How do we resolve this tension? The answer is quite simple: Ask Ellen Joëlle Höfer. Ellen is a German Scot based in Glasgow, very much living in the fear of expulsion. At any time, like so many non-UK citizens from the EU who’ve made Scotland their home, she can pack up and go. But she chooses not to. Scotland is her home, and she is a Scot. She has made the struggle for independence, the fight for Scotland, her fight – and she refuses to give up. As an alumnus of the Glasgow School of Art, she was distraught when it was burnt down. This too was her home, where her soul was nourished by the Scottishness of the colours of that institution. Rather than do nothing, she returned to the burned-out shell, and, while smoke was still rising from the ruins, she stood on the street and made brightly coloured paper phoenixes – a touching, symbolic gesture.
Hi folks!

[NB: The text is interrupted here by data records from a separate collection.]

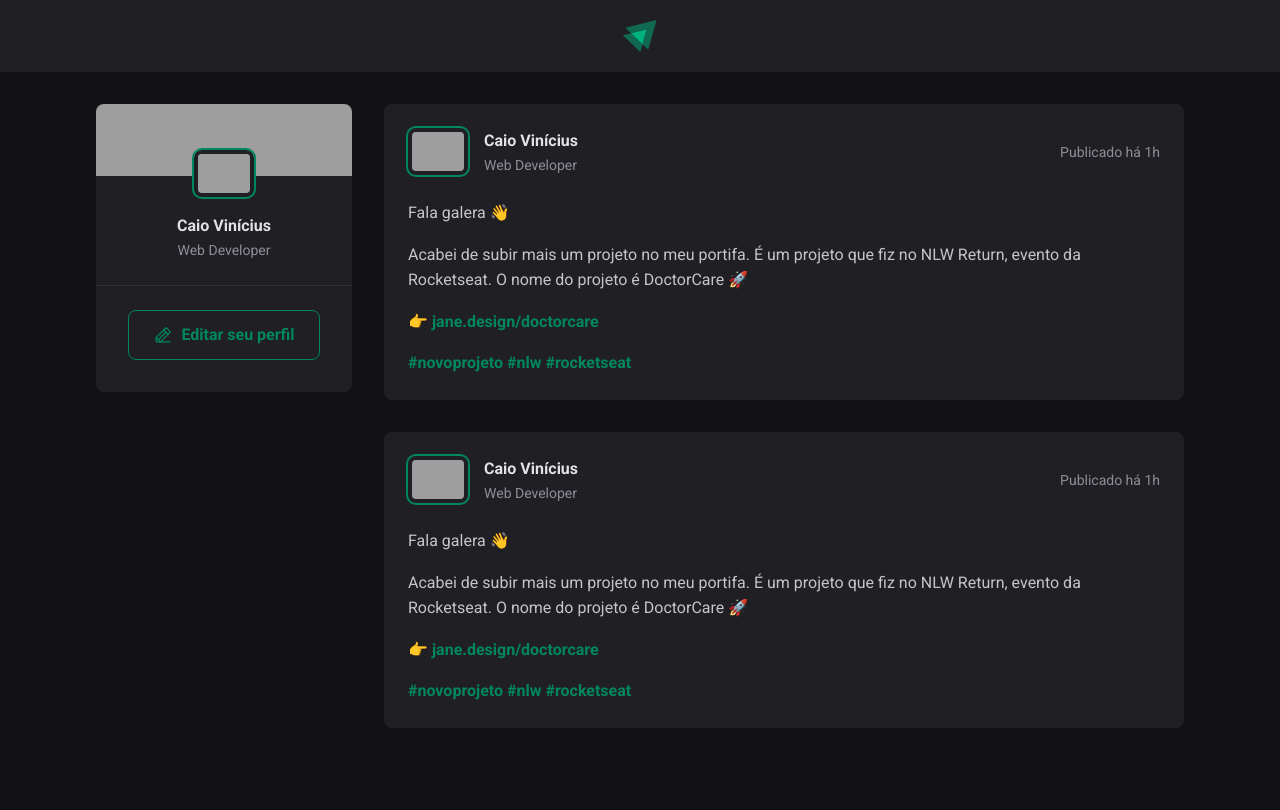
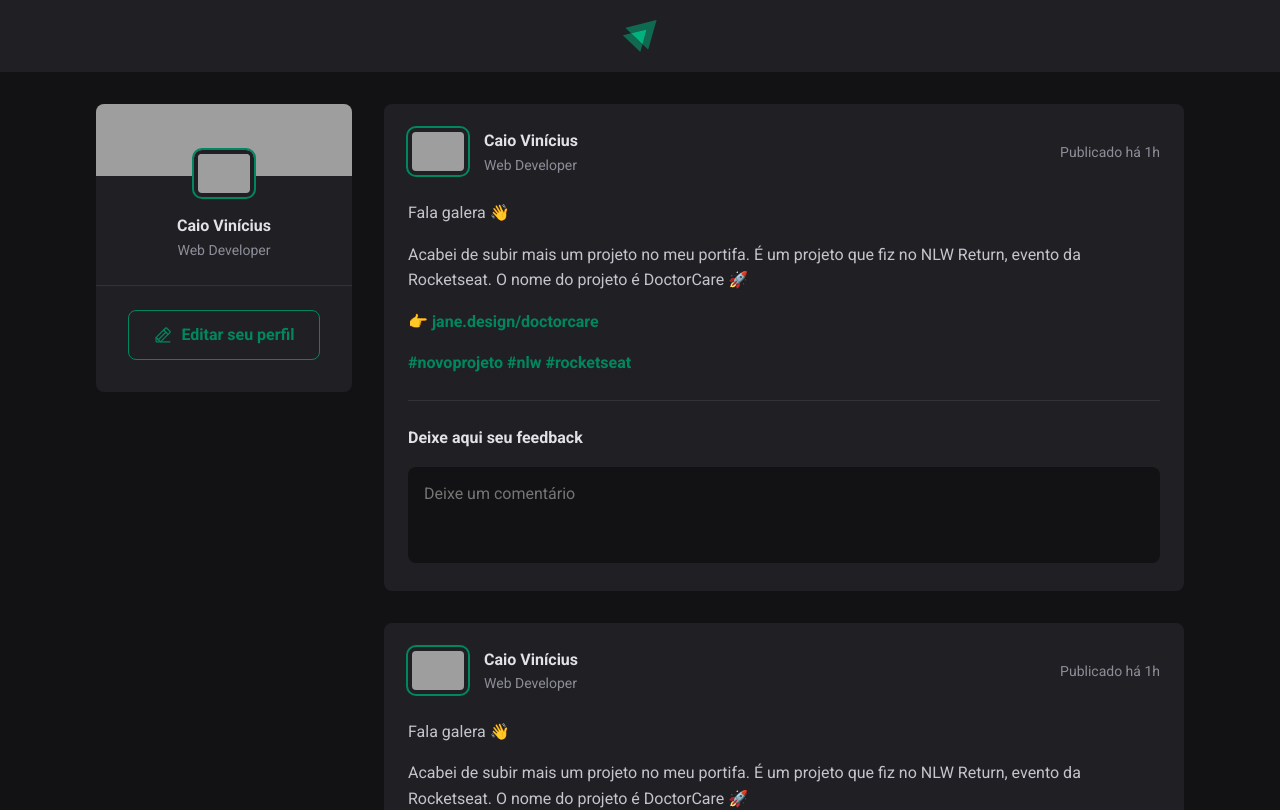
Before and after one commit to CaioVinicius7/ignite-feed, a React (Vite) app: page / in a window 1280 px wide. Shown: the top 810 px of the page. Built offline with nearby package versions, Linux system fonts and the light colour scheme; grey boxes are pictures that could not be loaded.

Commit message:
Formulário de comentários

```diff
--- a/src/components/Post.jsx
+++ b/src/components/Post.jsx
@@ -34,6 +34,20 @@
           <a href="#"> #rocketseat </a>
         </p>
       </div>
+
+      <form className={styles.commentForm}>
+        <strong> Deixe aqui seu feedback </strong>
+
+        <textarea
+          placeholder="Deixe um comentário"
+        />
+
+        <footer>
+          <button type="submit">
+            Publicar
+          </button>
+        </footer>
+      </form>
     </article>
   );
 }
--- a/src/components/Post.module.css
+++ b/src/components/Post.module.css
@@ -65,3 +65,54 @@
   color: var(--gray-400);
   line-height: 1.6;
 }
+
+.commentForm {
+  width: 100%;
+  margin-top: 1.5rem;
+  padding-top: 1.5rem;
+  border-top: 1px solid var(--gray-600);
+}
+
+.commentForm > strong {
+  line-height: 1.6;
+  color: var(--gray-100);
+}
+
+.commentForm textarea {
+  width: 100%;
+  background-color: var(--gray-900);
+  border: 0;
+  resize: none;
+  height: 6rem;
+  padding: 1rem;
+  border-radius: 8px;
+  color: var(--gray-100);
+  line-height: 1.4;
+  margin-top: 1rem;
+}
+
+.commentForm footer {
+  visibility: hidden;
+  max-height: 0;
+}
+
+.commentForm:focus-within footer {
+  visibility: visible;
+  max-height: none;
+}
+
+.commentForm button[type=submit] {
+  padding: 1rem 1.5rem;
+  margin-top: 1rem;
+  border-radius: 8px;
+  border: 0;
+  background-color: var(--green-500);
+  color: var(--white);
+  font-weight: bold;
+  cursor: pointer;
+  transition: background-color 0.1s;
+}
+
+.commentForm button[type=submit]:hover {
+  background-color: var(--green-300);
+}
--- a/src/global.css
+++ b/src/global.css
@@ -9,6 +9,11 @@
   --gray-900: #121214;
   --green-300: #00b37e;
   --green-500: #00875f;
+}
+
+:focus {
+  outline: transparent;
+  box-shadow: 0 0 0 2px var(--green-500);
 }
 
 * {
```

Until 29 March I'll be travelling round the country speaking to Yes groups, promoting the urgency of inde… twitter.com/i/web/status/1…—
Jason Michael (@Jeggit) January 08, 2019
This may be a mere symbol, but it is a powerful symbol; one not lost on anyone familiar with the history of Ireland’s long struggle for independence. The Phoenix, the mythical wingéd beast that rises from the ashes of destruction, has become the potent representation of resistance to and rebellion against foreign domination. Ireland’s first stirrings of national independence were actions without consent – they were deeds. Without a starting gun from their MPs at Westminster, the women and men of the Citizen’s Army, the Irish Volunteers, and Cumann na mBan marched out against the might and brutality of the British Empire on Easter Monday 1916. Their actions were symbolic, the outcome was never in any doubt. But in their defeat, from the ashes of the nation’s dreams, arose the Phoenix of a new Ireland – a risen people which could never be defeated.
This is our moment. We have no time left; no time to wait on a signal that might never come, might not even be planned. Action makes things happen, and this is our time to act. We are a democracy, and in democracies the people call the shots and not the elected politicians. We set the agenda and make them dance to our tune. We don’t have a single moment to lose. If we want independence now, and if we don’t want to leave this unresolved for our great-grandchildren to fight anew, now – today – is the time to move without permission. Our depression and despondency will soon lift the minute we are on our feet and moving, doing something. If you still need a starting gun – BANG! – there it is. Now come on!
Nicola Sturgeon on a second referendum for Brexit and Scottish independence